Age at migration and risk of first episode psychosis in England:First epidemiological evidence from the SEPEA study

Kirkbride, JB, Hameed, Y ORCID:, Crane, C, Ankireddipalli, G, Jenkins, O, Kabacs, N, Mestatasio, A, Pandey, S, Ralevic, D, Siddabattuni, S, Walden, B, Zambrana, A, Winton, F, Perez, J, Fowler, D and Jones, PB (2014) Age at migration and risk of first episode psychosis in England:First epidemiological evidence from the SEPEA study. In: World Association of Social Psychiatry Congress (Social Psychiatry: past, present and future), 2014-11-13.

Full text not available from this repository. (Request a copy)


Aim: To test whether age-at-migration is associated with risk of first episode psychosis [FEP] Background: Although migrant populations experience elevated FEP risk compared with the white British population, it is unclear whether age-at-migration to the UK modifies this risk. Method: Incidence data on all people, aged 16-35 years, presenting with ICD-10 FEP (F10-33) as part of the 3.5-year SEPEA study were obtained. Participants were classified according to age-at-migration (“UK-born, white British”, “UK-born, ethnic minority”, 0-4[infancy], 5-12[childhood], 13-19[adolescence] or 20+ years) and broad ethnic group (non-British white ethnicities; black Caribbean, African & other black ethnicities; Pakistani & Bangladeshi; other Asian ethnicities; other ethnic groups). Poisson regression was used to model FEP incidence by age-at-migration, after adjustment for age and sex, using the 2011 census to estimate person-years at-risk. Results: We identified 664 participants with FEP over 2.02m person-years. Relative to the UK-born white British group, rates were raised amongst first generation black ethnic groups immigrating during infancy (incidence rate ratio [IRR]: 4.6; 95%CI: 2.6-8.4), childhood (IRR: 6.3; 95%CI: 2.8-14.1) and adolescence (IRR: 4.5; 95%CI: 2.3-8.6), with similar trends observed for non-British white (IRR: 2.2; 95%CI: 1.0-4.9; p=0.055) and Pakistani and Bangladeshi groups (IRR: 3.5; 95%CI: 0.9-14.1; p=0.076) immigrating during childhood. Other Asian immigrants, moving to the UK in adulthood, had lower FEP rates (IRR: 0.2; 95%CI: 0.1-0.9). Rates were elevated amongst UK-born ethnic minorities (IRR: 2.7; 95%CI: 2.1-3.5). Conclusion: Our data suggested that moving to the UK during childhood was most strongly associated with increased FEP risk; while migration in adulthood did not confer increased risk, UK-born ethnic minority populations experienced elevated rates.
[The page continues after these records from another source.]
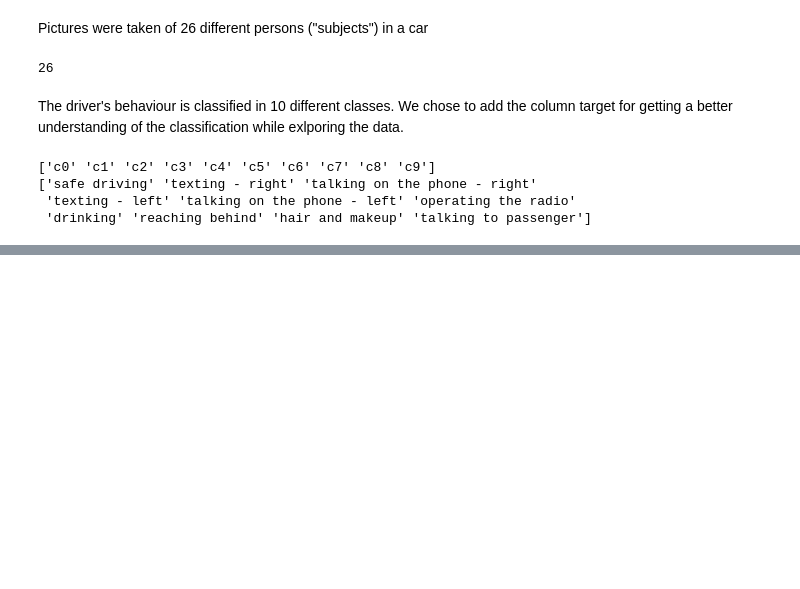
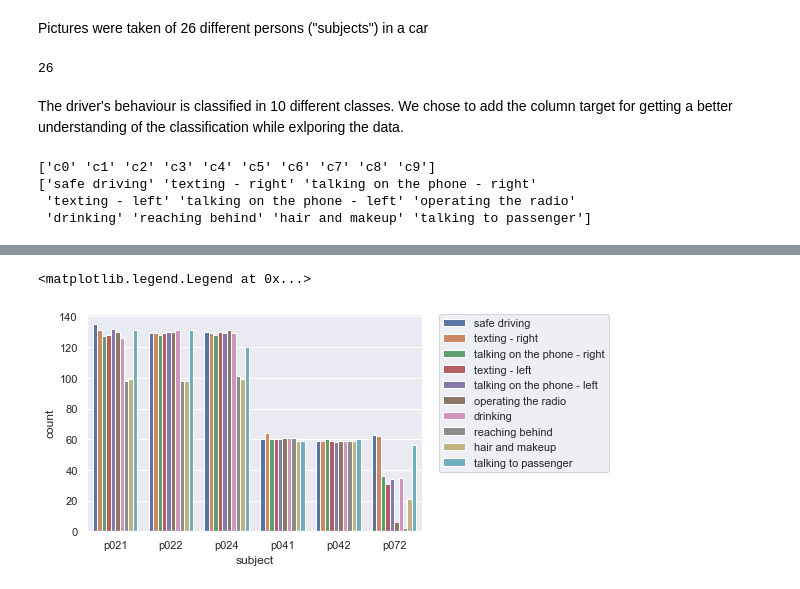
Before and after one commit to RasKrebs/aml_itu, a Jupyter notebook: notebooks/data_exploration_alex.ipynb, the cells around one changed output, grey strips where cells are left out. Drawn from its saved outputs; the diff is of its cells as text; code cells hidden in the pictures; blank space fills up the shorter version.

```diff
--- a/notebooks/data_exploration_alex.ipynb
+++ b/notebooks/data_exploration_alex.ipynb
@@ -110,0 +203,10 @@ print(df.target.unique())
+# %%
+# Examine top 3 and bottom 3 subjects
+top3 = df.subject.value_counts().index[:3]
+bottom3 = df.subject.value_counts().index[-3:]
+df_top_bottom = df[df.subject.isin(top3) | df.subject.isin(bottom3)]
+sns.countplot(x='subject', hue='target', data=df_top_bottom)
+plt.legend(bbox_to_anchor=(1.05, 1), loc=2, borderaxespad=0.)
+# %% [output]
+<matplotlib.legend.Legend at 0x...>
+[figure, added]
```
Also changed, not shown: parts of 25 cells of this notebook.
Item Type: Conference or Workshop Item (Poster)
Faculty \ School: Faculty of Medicine and Health Sciences > Norwich Medical School
Depositing User: Pure Connector
Date Deposited: 31 Oct 2014 12:58
Last Modified: 29 Mar 2023 09:31

Actions (login required)

View Item View Item